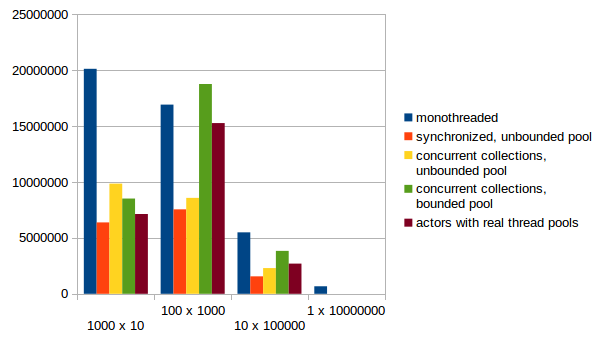
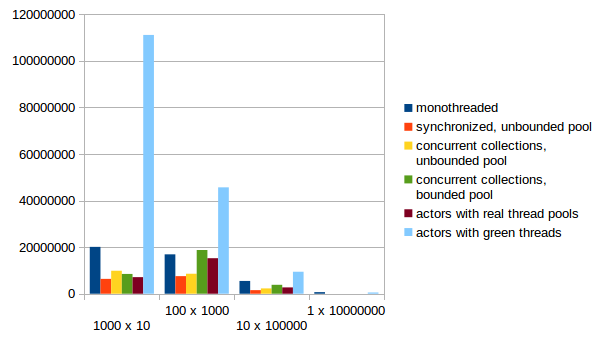
Create green threads for clients
By far the best solution from the start
- add a mailbox to the concurrent client
- re-submit next task at the end of each one
- rerun the bench and update the graphs

diff --git a/src/main/java/net/bourgau/philippe/concurrency/kata/ConcurrentClient.java b/src/main/java/net/bourgau/philippe/concurrency/kata/ConcurrentClient.java
@@ -1,20 +1,40 @@
 package net.bourgau.philippe.concurrency.kata;
 
 
+import java.util.concurrent.ConcurrentLinkedQueue;
 import java.util.concurrent.ExecutorService;
 
-public class ConcurrentClient implements Client {
+public class ConcurrentClient implements Client, Runnable {
     private final RealClient realClient;
     private final ExecutorService threadPool;
+    private final ConcurrentLinkedQueue<Runnable> mailbox = new ConcurrentLinkedQueue<>();
+    private boolean left;
 
     public ConcurrentClient(RealClient realClient, ExecutorService threadPool) {
         this.realClient = realClient;
         this.threadPool = threadPool;
+        submitContinuation();
+    }
+
+    private void submitContinuation() {
+        threadPool.submit(this);
+    }
+
+    public void run() {
+        if (left) {
+            return;
+        }
+
+        Runnable nextMessage = mailbox.poll();
+        if (nextMessage != null) {
+            nextMessage.run();
+        }
+        submitContinuation();
     }
 
     @Override
     public void enter() throws Exception {
-        threadPool.submit(new UnsafeRunnable() {
+        mailbox.add(new UnsafeRunnable() {
             @Override
             public void doRun() throws Exception {
                 realClient.enter();
@@ -24,7 +44,7 @@ public class ConcurrentClient implements Client {
 
     @Override
     public void announce(final String message) {
-        threadPool.submit(new UnsafeRunnable() {
+        mailbox.add(new UnsafeRunnable() {
             @Override
             public void doRun() throws Exception {
                 realClient.announce(message);
@@ -34,17 +54,19 @@ public class ConcurrentClient implements Client {
 
     @Override
     public void leave() throws Exception {
-        threadPool.submit(new UnsafeRunnable() {
+        mailbox.add(new UnsafeRunnable() {
             @Override
             public void doRun() throws Exception {
+                left = true;
                 realClient.leave();
+
             }
         });
     }
 
     @Override
     public void write(final String line) {
-        threadPool.submit(new UnsafeRunnable() {
+        mailbox.add(new UnsafeRunnable() {
             @Override
             public void doRun() throws Exception {
                 realClient.write(line);

diff --git a/src/main/java/net/bourgau/philippe/concurrency/kata/Factory.java b/src/main/java/net/bourgau/philippe/concurrency/kata/Factory.java
@@ -1,7 +1,5 @@
 package net.bourgau.philippe.concurrency.kata;
 
-import java.util.List;
-import java.util.concurrent.CopyOnWriteArrayList;
 import java.util.concurrent.ExecutorService;
 import java.util.concurrent.Executors;
 import java.util.concurrent.TimeUnit;
@@ -9,7 +7,7 @@ import java.util.concurrent.TimeUnit;
 public final class Factory {
 
     private final ExecutorService chatRoomThreadPool = Executors.newFixedThreadPool(1);
-    private final List<ExecutorService> clientsThreadPools = new CopyOnWriteArrayList<>();
+    private final ExecutorService clientsThreadPool = Executors.newFixedThreadPool(Runtime.getRuntime().availableProcessors() - 1);
 
     public ConcurrentChatRoom createChatRoom() {
         return new ConcurrentChatRoom(
@@ -18,17 +16,13 @@ public final class Factory {
     }
 
     public ConcurrentClient createClient(String name, ChatRoom chatRoom, Output out) {
-        ExecutorService threadPool = Executors.newFixedThreadPool(1);
-        clientsThreadPools.add(threadPool);
         return new ConcurrentClient(
                 new RealClient(name, chatRoom, out),
-                threadPool);
+                clientsThreadPool);
     }
 
     public void shutdownAndAwaitTermination(int count, TimeUnit timeUnit) throws InterruptedException {
-        for (ExecutorService threadPool : clientsThreadPools) {
-            shutdownThreadPool(threadPool, count, timeUnit);
-        }
+        shutdownThreadPool(clientsThreadPool, count, timeUnit);
         shutdownThreadPool(chatRoomThreadPool, count, timeUnit);
     }
 

diff --git a/src/test/java/net/bourgau/philippe/concurrency/kata/EndToEndTest.java b/src/test/java/net/bourgau/philippe/concurrency/kata/EndToEndTest.java
@@ -28,12 +28,15 @@ public class EndToEndTest {
         jack = factory.createClient("Jack", aClientChatRoom(), new MemoryOutput());
 
         joe.enter();
+
+        joeShouldReceive(welcome("Joe"));
     }
 
     @After
     public void after_each() throws Exception {
         joe.leave();
         jack.leave();
+
     }
 
     protected ChatRoom aClientChatRoom() {
@@ -88,12 +91,18 @@ public class EndToEndTest {
         joeShouldReceive(exit("Jack"));
     }
 
-    @Test(expected = Exception.class)
+    @Test(expected = ConditionTimeoutException.class)
     public void
     a_client_cannot_write_after_it_left() throws Exception {
-        joe.leave();
+        jack.enter();
+        joeShouldReceive(welcome("Jack"));
 
-        joe.announce("Hello ?");
+        jack.leave();
+        joeShouldReceive(exit("Jack"));
+
+        jack.announce("All alone now ...");
+
+        joeShouldReceive(signed("Jack", "Are alone now ..."));
     }
 
     @Test(expected = ConditionTimeoutException.class)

_WHAT THIS TASK INVOLVES_. Type out the data above once more, exactly, with no images included.

_RESULT OF THE TASK_.
Create green threads for clients
By far the best solution from the start
- add a mailbox to the concurrent client
- re-submit next task at the end of each one
- rerun the bench and update the graphs

diff --git a/src/main/java/net/bourgau/philippe/concurrency/kata/ConcurrentClient.java b/src/main/java/net/bourgau/philippe/concurrency/kata/ConcurrentClient.java
@@ -1,20 +1,40 @@
 package net.bourgau.philippe.concurrency.kata;
 
 
+import java.util.concurrent.ConcurrentLinkedQueue;
 import java.util.concurrent.ExecutorService;
 
-public class ConcurrentClient implements Client {
+public class ConcurrentClient implements Client, Runnable {
     private final RealClient realClient;
     private final ExecutorService threadPool;
+    private final ConcurrentLinkedQueue<Runnable> mailbox = new ConcurrentLinkedQueue<>();
+    private boolean left;
 
     public ConcurrentClient(RealClient realClient, ExecutorService threadPool) {
         this.realClient = realClient;
         this.threadPool = threadPool;
+        submitContinuation();
+    }
+
+    private void submitContinuation() {
+        threadPool.submit(this);
+    }
+
+    public void run() {
+        if (left) {
+            return;
+        }
+
+        Runnable nextMessage = mailbox.poll();
+        if (nextMessage != null) {
+            nextMessage.run();
+        }
+        submitContinuation();
     }
 
     @Override
     public void enter() throws Exception {
-        threadPool.submit(new UnsafeRunnable() {
+        mailbox.add(new UnsafeRunnable() {
             @Override
             public void doRun() throws Exception {
                 realClient.enter();
@@ -24,7 +44,7 @@ public class ConcurrentClient implements Client {
 
     @Override
     public void announce(final String message) {
-        threadPool.submit(new UnsafeRunnable() {
+        mailbox.add(new UnsafeRunnable() {
             @Override
             public void doRun() throws Exception {
                 realClient.announce(message);
@@ -34,17 +54,19 @@ public class ConcurrentClient implements Client {
 
     @Override
     public void leave() throws Exception {
-        threadPool.submit(new UnsafeRunnable() {
+        mailbox.add(new UnsafeRunnable() {
             @Override
             public void doRun() throws Exception {
+                left = true;
                 realClient.leave();
+
             }
         });
     }
 
     @Override
     public void write(final String line) {
-        threadPool.submit(new UnsafeRunnable() {
+        mailbox.add(new UnsafeRunnable() {
             @Override
             public void doRun() throws Exception {
                 realClient.write(line);

diff --git a/src/main/java/net/bourgau/philippe/concurrency/kata/Factory.java b/src/main/java/net/bourgau/philippe/concurrency/kata/Factory.java
@@ -1,7 +1,5 @@
 package net.bourgau.philippe.concurrency.kata;
 
-import java.util.List;
-import java.util.concurrent.CopyOnWriteArrayList;
 import java.util.concurrent.ExecutorService;
 import java.util.concurrent.Executors;
 import java.util.concurrent.TimeUnit;
@@ -9,7 +7,7 @@ import java.util.concurrent.TimeUnit;
 public final class Factory {
 
     private final ExecutorService chatRoomThreadPool = Executors.newFixedThreadPool(1);
-    private final List<ExecutorService> clientsThreadPools = new CopyOnWriteArrayList<>();
+    private final ExecutorService clientsThreadPool = Executors.newFixedThreadPool(Runtime.getRuntime().availableProcessors() - 1);
 
     public ConcurrentChatRoom createChatRoom() {
         return new ConcurrentChatRoom(
@@ -18,17 +16,13 @@ public final class Factory {
     }
 
     public ConcurrentClient createClient(String name, ChatRoom chatRoom, Output out) {
-        ExecutorService threadPool = Executors.newFixedThreadPool(1);
-        clientsThreadPools.add(threadPool);
         return new ConcurrentClient(
                 new RealClient(name, chatRoom, out),
-                threadPool);
+                clientsThreadPool);
     }
 
     public void shutdownAndAwaitTermination(int count, TimeUnit timeUnit) throws InterruptedException {
-        for (ExecutorService threadPool : clientsThreadPools) {
-            shutdownThreadPool(threadPool, count, timeUnit);
-        }
+        shutdownThreadPool(clientsThreadPool, count, timeUnit);
         shutdownThreadPool(chatRoomThreadPool, count, timeUnit);
     }
 

diff --git a/src/test/java/net/bourgau/philippe/concurrency/kata/EndToEndTest.java b/src/test/java/net/bourgau/philippe/concurrency/kata/EndToEndTest.java
@@ -28,12 +28,15 @@ public class EndToEndTest {
         jack = factory.createClient("Jack", aClientChatRoom(), new MemoryOutput());
 
         joe.enter();
+
+        joeShouldReceive(welcome("Joe"));
     }
 
     @After
     public void after_each() throws Exception {
         joe.leave();
         jack.leave();
+
     }
 
     protected ChatRoom aClientChatRoom() {
@@ -88,12 +91,18 @@ public class EndToEndTest {
         joeShouldReceive(exit("Jack"));
     }
 
-    @Test(expected = Exception.class)
+    @Test(expected = ConditionTimeoutException.class)
     public void
     a_client_cannot_write_after_it_left() throws Exception {
-        joe.leave();
+        jack.enter();
+        joeShouldReceive(welcome("Jack"));
 
-        joe.announce("Hello ?");
+        jack.leave();
+        joeShouldReceive(exit("Jack"));
+
+        jack.announce("All alone now ...");
+
+        joeShouldReceive(signed("Jack", "Are alone now ..."));
     }
 
     @Test(expected = ConditionTimeoutException.class)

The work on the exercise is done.